OPINION: From time to time we see headlines in the news media such as "IRD takes $18m from tax dodgers", "Complex tax evasion case sounds a warning to tax cheats", "Woman jailed for tax evasion", and IRD media releases such as "Church members sentenced for false rebate claims" and "Fitness business operator sentenced for false GST claims".
However, as salacious as the headlines seem, if we look behind their veneer, is Inland Revenue winning the battle against people who are committing fraud against the tax system?
In 1999, economist David Giles was engaged by Inland Revenue to assist with measuring the size of the black economy in New Zealand. He estimated it was at 6.8 per cent of GDP in 1968 and 11.3 per cent of GDP in 1994.
While this work is a little old now, it highlights the probable size of the issue. Other more recent estimates put the loss at $7 billion a year in tax revenue.
In Budget 2010, the Government allocated Inland Revenue an extra $119.3 million over four years to strengthen compliance and debt activities, and in Budget 2012, an extra $78.4m over four years was added.
In 2011, the then minister of revenue announced that of the $119.3m allocated in 2010, extra tax assessed was $46.8m. In 2012 it was announced that this had increased to $86.9m - which was reported to be a return of $6.62 for every dollar allocated.
There is no doubt that extra resources devoted to administering compliance with our tax system will net the revenue extra funding. But is IRD getting on top in its battle with the black economy?
The reality is that many people operating in the black economy are completely outside the tax system.
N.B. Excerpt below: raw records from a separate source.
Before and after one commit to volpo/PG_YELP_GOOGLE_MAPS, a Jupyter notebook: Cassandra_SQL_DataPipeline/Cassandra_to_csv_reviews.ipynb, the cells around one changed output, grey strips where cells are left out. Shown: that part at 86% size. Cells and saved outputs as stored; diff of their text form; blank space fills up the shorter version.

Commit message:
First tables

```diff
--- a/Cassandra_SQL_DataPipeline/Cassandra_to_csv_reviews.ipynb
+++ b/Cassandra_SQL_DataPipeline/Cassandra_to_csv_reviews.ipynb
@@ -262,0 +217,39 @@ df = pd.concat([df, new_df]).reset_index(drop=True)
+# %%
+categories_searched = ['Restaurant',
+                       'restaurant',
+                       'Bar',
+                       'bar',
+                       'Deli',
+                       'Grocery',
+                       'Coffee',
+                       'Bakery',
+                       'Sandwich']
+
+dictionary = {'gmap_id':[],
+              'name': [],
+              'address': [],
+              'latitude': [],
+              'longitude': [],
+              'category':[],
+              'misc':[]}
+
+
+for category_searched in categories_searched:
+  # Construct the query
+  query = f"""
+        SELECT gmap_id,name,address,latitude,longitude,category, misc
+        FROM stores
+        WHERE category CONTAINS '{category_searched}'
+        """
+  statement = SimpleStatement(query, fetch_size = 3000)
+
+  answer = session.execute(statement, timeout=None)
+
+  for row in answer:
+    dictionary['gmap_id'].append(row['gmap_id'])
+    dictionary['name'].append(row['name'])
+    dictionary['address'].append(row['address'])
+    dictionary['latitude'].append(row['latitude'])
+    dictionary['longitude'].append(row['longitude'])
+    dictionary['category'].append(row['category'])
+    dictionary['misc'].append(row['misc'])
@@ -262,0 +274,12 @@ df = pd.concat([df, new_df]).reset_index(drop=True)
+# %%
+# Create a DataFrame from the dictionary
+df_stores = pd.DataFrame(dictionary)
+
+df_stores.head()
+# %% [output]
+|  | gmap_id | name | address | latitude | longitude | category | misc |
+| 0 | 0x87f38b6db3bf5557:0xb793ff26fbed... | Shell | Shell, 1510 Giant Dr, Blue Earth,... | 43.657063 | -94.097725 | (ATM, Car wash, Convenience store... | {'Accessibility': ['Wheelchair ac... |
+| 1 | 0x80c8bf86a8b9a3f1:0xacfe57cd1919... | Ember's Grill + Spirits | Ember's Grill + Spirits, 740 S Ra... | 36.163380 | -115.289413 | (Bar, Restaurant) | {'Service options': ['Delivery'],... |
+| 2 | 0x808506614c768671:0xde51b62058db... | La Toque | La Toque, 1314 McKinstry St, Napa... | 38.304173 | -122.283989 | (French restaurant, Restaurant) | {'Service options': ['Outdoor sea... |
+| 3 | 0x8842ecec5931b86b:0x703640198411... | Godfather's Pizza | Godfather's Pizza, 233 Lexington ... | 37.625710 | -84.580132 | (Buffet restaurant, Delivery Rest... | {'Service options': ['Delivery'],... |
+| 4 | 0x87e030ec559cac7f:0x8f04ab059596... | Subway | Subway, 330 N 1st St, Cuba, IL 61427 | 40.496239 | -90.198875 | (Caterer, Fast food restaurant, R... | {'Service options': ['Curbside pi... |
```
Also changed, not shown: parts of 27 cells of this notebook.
To put it another way, these people are all but invisible to Inland Revenue.
While the headlines give the impression IRD has the black economy "on the run", looking behind all the headlines I could find on the topic reveals that most relate to people inside the tax system in one form or other.
The headline "IRD takes $18m from tax dodgers" relates to taxpayers who made voluntary disclosures to IRD (that is, they owned up) following a case that went to the Supreme Court, the "Complex tax evasion case sounds a warning to tax cheats" headline related to two people who were very well known to IRD, the headline "Woman jailed for tax evasion" was a person who failed to account for PAYE and GST having previously done so, and the IRD media releases "Fitness business operator sentenced for false GST claims", again relate to people and documents within the tax system.
So when people are in the tax system in one form or other, and deliberately evade the payment of tax, it's fair to say IRD is making inroads into this part of our black economy.
However, when in excess of $200m has been allocated to IRD over six years starting in 2010, you would expect to see a return to Government from this. But even if IRD achieves a return of $6 for every extra dollar of the $200m allocated, this would be a return of a mere $1.2b over six years, which, when compared to the estimate of the size of the revenue leakage, still leaves a very large gap.
So despite the headlines and the associated fanfare, my intuition is that for those outside the tax system, the black economy is holding its own against the IRD onslaught.
* Craig Macalister is tax principal at accounting firm WHK in Invercargill.
- The Southland Times